Urban Tribe - Ride with your kids in front.

Willamette Greenway Trail gets boost from Metro

Posted by on March 5th, 2009 at 12:17 pm

Once built, the trail would
connect St. Johns to the
Steel Bridge.

The Willamette Greenway Trail project, that would connect the Eastbank Esplanade at the Steel Bridge with Cathedral Park in St. Johns, was approved for $444,800 in funding by Metro this morning.

The funds, awarded as part of $68 million available in “Regional Flexible Funds” through the Metropolitan Transportation Improvement Program (MTIP), will go toward a planning study. According to a Metro summary of the project:

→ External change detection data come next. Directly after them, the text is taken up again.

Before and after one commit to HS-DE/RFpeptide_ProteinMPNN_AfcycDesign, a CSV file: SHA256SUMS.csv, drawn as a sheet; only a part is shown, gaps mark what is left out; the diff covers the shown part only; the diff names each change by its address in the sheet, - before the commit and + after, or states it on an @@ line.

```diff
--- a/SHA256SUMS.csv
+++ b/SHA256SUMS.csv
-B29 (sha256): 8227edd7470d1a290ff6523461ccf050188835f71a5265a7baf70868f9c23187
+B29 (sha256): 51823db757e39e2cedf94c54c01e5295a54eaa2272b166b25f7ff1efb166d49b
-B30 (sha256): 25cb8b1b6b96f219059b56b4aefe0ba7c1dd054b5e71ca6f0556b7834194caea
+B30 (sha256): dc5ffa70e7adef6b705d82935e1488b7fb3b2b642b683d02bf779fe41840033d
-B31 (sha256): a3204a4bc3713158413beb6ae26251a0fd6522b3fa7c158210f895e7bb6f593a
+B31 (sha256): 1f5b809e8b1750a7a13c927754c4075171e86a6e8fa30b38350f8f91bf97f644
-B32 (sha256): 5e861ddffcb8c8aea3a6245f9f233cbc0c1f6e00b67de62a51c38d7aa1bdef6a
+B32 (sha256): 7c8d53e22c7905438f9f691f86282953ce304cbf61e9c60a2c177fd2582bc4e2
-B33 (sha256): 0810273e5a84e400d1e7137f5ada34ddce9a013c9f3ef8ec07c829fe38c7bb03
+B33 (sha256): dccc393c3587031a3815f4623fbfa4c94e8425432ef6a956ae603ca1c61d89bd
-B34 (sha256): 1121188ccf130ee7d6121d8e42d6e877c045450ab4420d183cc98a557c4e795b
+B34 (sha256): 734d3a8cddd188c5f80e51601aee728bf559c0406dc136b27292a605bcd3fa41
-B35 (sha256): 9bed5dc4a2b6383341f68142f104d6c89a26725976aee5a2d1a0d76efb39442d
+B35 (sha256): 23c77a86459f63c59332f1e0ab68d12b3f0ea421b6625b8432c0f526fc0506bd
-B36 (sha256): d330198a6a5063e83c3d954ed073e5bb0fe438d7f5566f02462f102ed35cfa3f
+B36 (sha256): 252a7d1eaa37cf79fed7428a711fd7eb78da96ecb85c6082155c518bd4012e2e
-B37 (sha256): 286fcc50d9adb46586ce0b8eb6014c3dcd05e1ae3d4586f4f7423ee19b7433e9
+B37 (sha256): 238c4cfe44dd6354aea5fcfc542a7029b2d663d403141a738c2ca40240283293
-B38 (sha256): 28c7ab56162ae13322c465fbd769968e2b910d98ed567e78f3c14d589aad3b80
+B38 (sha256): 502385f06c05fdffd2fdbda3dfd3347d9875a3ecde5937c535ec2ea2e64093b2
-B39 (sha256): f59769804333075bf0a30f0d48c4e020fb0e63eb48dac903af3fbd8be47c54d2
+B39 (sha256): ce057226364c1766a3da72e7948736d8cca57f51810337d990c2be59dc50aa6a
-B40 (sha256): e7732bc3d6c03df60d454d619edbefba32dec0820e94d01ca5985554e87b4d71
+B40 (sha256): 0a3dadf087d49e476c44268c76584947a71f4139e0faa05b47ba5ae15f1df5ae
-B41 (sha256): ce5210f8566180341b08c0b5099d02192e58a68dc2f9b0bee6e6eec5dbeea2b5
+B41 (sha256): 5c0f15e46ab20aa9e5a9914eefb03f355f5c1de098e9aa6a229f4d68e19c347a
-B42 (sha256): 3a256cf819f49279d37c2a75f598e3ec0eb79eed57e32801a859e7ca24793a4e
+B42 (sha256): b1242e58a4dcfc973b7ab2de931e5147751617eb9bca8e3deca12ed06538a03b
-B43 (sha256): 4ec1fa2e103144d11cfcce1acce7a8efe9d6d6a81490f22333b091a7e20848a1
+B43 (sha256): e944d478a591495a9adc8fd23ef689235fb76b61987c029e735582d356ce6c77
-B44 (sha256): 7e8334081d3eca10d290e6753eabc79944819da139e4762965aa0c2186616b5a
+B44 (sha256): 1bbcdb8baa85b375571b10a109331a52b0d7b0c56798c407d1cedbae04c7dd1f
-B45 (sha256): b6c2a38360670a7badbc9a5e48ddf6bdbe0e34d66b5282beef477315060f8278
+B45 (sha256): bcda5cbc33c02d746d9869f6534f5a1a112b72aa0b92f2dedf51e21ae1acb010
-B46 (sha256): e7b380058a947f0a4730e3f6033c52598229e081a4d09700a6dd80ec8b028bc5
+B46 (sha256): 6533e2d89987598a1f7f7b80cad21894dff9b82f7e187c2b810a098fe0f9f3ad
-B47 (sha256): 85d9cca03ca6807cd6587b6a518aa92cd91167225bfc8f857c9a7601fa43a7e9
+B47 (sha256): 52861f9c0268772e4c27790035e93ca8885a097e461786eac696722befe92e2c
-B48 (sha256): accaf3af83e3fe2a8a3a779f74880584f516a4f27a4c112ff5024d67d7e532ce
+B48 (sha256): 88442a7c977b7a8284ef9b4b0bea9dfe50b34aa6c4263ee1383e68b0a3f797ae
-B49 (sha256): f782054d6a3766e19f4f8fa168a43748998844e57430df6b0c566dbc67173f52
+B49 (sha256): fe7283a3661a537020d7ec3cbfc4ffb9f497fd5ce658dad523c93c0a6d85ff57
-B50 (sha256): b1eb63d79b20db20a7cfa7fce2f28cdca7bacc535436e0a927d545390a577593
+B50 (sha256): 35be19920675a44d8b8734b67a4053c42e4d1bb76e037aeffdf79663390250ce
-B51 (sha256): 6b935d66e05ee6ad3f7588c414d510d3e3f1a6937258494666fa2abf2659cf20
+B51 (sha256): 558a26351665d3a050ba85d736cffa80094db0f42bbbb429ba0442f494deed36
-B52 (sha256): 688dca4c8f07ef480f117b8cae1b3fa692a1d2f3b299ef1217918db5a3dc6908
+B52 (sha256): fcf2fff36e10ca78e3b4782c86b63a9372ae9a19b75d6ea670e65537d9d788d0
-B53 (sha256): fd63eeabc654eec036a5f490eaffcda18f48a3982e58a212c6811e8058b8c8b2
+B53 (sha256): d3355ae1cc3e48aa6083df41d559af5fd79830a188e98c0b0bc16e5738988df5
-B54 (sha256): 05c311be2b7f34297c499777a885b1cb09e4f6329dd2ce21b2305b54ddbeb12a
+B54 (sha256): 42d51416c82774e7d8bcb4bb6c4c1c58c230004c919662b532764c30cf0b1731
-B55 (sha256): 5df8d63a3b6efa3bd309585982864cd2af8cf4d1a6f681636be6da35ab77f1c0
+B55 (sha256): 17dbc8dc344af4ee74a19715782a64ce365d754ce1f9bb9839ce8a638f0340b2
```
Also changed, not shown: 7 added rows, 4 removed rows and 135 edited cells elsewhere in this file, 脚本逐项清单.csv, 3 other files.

“…The study will focus on sites that have challenging topographic and land ownership issues. The project also involves an update of previous budgets and potential phasing of design and construction.”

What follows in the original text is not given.